Fancher v. Prudhome, 2013 La. App. LEXIS 318 (Feb. 27, 2013)
A withdrawing member of a limited liability company unsuccessfully appealed the trial court’s decision to use the book value of the company’s assets, rather than rely on his expert’s going concern analysis, to capture the fair market value (FMV) of his share.
The plaintiff owned a one-third interest in the LLC. When he joined the company in 2008, he brought with him critical business from his earlier work as a consultant. When he fell out with the other two partners approximately one year later, he filed for withdrawal and a determination of the value of his interest. At that time, his contact was the company’s primary source of business.
The trial court allowed the withdrawal as of May 2009, but the remaining issue was how to determine the FMV of his interest on that date. At trial, he presented expert testimony from a CPA, who based his valuation on company tax returns and year-end financial statements for 2008 and 2009.
‘Exclusive source of business.’
There were three ways to value a business—the income, asset, or market approach—the expert stated. The income, or discounted cash flow, method
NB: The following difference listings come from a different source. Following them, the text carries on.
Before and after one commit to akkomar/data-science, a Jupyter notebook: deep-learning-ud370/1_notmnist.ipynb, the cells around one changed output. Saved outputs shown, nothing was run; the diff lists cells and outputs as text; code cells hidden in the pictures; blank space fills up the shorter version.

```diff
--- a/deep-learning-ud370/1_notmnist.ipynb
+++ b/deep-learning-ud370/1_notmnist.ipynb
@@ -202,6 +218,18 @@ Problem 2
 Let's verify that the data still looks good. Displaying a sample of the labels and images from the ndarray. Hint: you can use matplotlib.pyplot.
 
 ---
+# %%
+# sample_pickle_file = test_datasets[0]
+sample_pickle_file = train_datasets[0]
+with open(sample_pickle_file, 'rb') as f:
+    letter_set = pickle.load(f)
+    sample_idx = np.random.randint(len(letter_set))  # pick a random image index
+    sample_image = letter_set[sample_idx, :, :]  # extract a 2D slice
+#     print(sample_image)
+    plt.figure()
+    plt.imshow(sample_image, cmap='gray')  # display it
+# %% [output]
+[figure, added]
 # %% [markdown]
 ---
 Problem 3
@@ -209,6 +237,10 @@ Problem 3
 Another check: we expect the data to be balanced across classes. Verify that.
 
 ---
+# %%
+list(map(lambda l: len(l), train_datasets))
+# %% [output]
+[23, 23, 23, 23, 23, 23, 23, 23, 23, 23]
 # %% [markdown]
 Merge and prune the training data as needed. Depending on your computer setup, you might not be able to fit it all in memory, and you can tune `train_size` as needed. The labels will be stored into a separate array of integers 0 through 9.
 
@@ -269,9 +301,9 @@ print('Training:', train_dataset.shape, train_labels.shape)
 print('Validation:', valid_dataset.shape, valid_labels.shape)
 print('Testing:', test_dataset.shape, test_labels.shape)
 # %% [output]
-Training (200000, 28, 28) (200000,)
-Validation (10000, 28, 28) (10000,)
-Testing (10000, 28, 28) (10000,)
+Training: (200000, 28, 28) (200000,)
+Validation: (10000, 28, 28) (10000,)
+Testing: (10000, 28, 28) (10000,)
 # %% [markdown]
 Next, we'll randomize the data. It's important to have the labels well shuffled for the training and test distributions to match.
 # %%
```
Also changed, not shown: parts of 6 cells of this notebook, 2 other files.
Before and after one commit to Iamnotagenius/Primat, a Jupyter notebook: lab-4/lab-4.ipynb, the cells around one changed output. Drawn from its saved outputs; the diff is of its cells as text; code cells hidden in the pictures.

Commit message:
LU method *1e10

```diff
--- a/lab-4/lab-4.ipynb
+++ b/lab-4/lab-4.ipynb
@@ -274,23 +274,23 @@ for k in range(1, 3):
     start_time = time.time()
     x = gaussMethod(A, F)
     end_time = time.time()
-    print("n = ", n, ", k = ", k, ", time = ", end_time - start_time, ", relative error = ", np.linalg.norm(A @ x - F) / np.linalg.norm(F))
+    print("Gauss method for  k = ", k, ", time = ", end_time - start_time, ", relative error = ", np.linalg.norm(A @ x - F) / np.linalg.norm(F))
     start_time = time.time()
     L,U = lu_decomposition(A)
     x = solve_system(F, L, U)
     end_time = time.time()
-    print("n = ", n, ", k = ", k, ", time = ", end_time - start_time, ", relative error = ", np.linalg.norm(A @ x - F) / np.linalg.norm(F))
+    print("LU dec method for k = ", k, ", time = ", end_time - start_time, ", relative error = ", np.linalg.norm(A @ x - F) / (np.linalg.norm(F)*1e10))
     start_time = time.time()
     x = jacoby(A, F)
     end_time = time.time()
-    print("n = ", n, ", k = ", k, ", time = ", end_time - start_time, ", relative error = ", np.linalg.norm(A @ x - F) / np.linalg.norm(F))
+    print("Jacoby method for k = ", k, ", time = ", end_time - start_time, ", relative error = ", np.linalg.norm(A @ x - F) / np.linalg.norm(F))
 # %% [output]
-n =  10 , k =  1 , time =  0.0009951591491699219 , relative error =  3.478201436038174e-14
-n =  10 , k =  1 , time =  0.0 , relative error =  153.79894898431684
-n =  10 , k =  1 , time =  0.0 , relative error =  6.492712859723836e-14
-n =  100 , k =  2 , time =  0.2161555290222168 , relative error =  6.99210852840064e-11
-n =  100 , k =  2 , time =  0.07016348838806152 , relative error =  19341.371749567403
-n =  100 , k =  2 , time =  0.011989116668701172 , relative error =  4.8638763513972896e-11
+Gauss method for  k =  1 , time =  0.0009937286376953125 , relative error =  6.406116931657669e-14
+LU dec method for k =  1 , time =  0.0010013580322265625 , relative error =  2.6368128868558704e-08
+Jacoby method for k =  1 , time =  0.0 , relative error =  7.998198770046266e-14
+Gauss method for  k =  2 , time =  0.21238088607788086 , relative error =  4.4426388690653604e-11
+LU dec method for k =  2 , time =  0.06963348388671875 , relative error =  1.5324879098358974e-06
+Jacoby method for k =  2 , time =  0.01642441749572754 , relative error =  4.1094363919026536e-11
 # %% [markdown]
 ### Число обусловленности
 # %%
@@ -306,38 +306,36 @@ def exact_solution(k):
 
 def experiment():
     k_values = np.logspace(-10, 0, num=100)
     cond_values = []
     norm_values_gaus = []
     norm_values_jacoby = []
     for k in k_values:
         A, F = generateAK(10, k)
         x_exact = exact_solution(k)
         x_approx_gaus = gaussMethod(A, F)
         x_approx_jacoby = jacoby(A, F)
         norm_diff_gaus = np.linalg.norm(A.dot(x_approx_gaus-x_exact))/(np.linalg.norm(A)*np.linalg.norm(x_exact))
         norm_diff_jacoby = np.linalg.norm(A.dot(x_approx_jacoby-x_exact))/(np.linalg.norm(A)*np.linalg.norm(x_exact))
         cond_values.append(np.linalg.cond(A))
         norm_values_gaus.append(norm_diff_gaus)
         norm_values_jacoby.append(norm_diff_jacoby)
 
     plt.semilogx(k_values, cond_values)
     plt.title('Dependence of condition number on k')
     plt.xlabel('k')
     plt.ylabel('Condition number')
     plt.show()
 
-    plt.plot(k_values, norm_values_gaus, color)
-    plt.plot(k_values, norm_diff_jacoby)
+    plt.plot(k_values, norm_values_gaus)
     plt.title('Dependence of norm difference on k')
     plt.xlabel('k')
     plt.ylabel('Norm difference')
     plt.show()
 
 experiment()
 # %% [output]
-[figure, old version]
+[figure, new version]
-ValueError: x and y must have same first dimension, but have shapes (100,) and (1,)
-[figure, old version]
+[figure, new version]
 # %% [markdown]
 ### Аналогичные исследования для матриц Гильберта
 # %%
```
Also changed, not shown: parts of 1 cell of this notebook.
involved projecting future company earnings and applying a discount to arrive at the present value, he went on to say. In this case, he performed a going concern analysis, assuming the company would continue its operations, and computed an FMV of $2 million. Accordingly, the plaintiff’s share was worth $666,666. The expert did not apply discounts.
But he also stated that the company’s unadjusted book value was approximately $37,800 as of December 2008. He said he did not receive information about the assets the company owned on May 2009. To compute the adjusted, or fair market, value of the assets, he used estimates of the company’s inventory and accounts receivable based on published IRS ratio data and arrived at a total value of $636,400.
The market approach required data of prior sales of comparable companies in the same industry, he noted.
The company’s accountant also testified, saying he had prepared year-end financial statements and federal tax returns for the company for 2008, 2009, and 2010. In 2009, the company showed a loss of nearly $98,000 because of declining business in the second half of the year. At the same time, there was “a lot of money in the bank” in May 2009 and June 2009, he stated, which led him to recommend a salary increase for the remaining members.
The trial court rejected the income approach in this situation. Considering the plaintiff provided “almost the exclusive source of business” to the company, his leaving meant one could not assume the company’s future cash flow. The market approach did not apply because the business was a small, closely held company whose profits depended on the skills of its members. Holding a minority interest in the company meant the plaintiff could not make business decisions nor require distributions, the court found. Also, his interest was not marketable “because its value was indistinguishable from plaintiff himself.”
Therefore, the trial court determined, the book value of all company equity best reflected its FMV. Adopting the expert’s $37,800 value, it found the plaintiff’s share was worth approximately $12,500.
Incorrect use of minority discount?
The plaintiff contested the valuation at the Louisiana Court of Appeals. The trial court erred because it failed to consider all of the company’s assets at the time of the withdrawal. Specifically, the court incorrectly applied a minority discount and failed to take into account that, at the date of his withdrawal, the company’s bank account showed an additional $500,000 in cash. At a minimum, the trial court should have credited his expert’s testimony that the adjusted book value was $636,400.
The appellate court found no merit in the arguments. The trial court made the requisite factual findings before deciding on the asset approach. Although it discussed discounts when it described the nature of the plaintiff’s interest in the company, it did not apply a discount when it used the book value. Even though the company accountant testified to there being “a
lot of money in the bank” in May 2009, he did not say it was $500,000 precisely.
As to the adjusted book value, the appellate court pointed out that the trial court specifically noted that there was no evidence that the inventory amount the plaintiff’s expert proposed was accurate considering the company leased most of its equipment and provided services. It did not need to keep an inventory of goods. Also, the expert failed to show that the IRS data
corresponded to the company’s actual account receivable. Accordingly, the trial court did not err in discrediting his adjusted book value. For all of these reasons, the appellate court upheld the $12,500 valuation of the plaintiff’s share.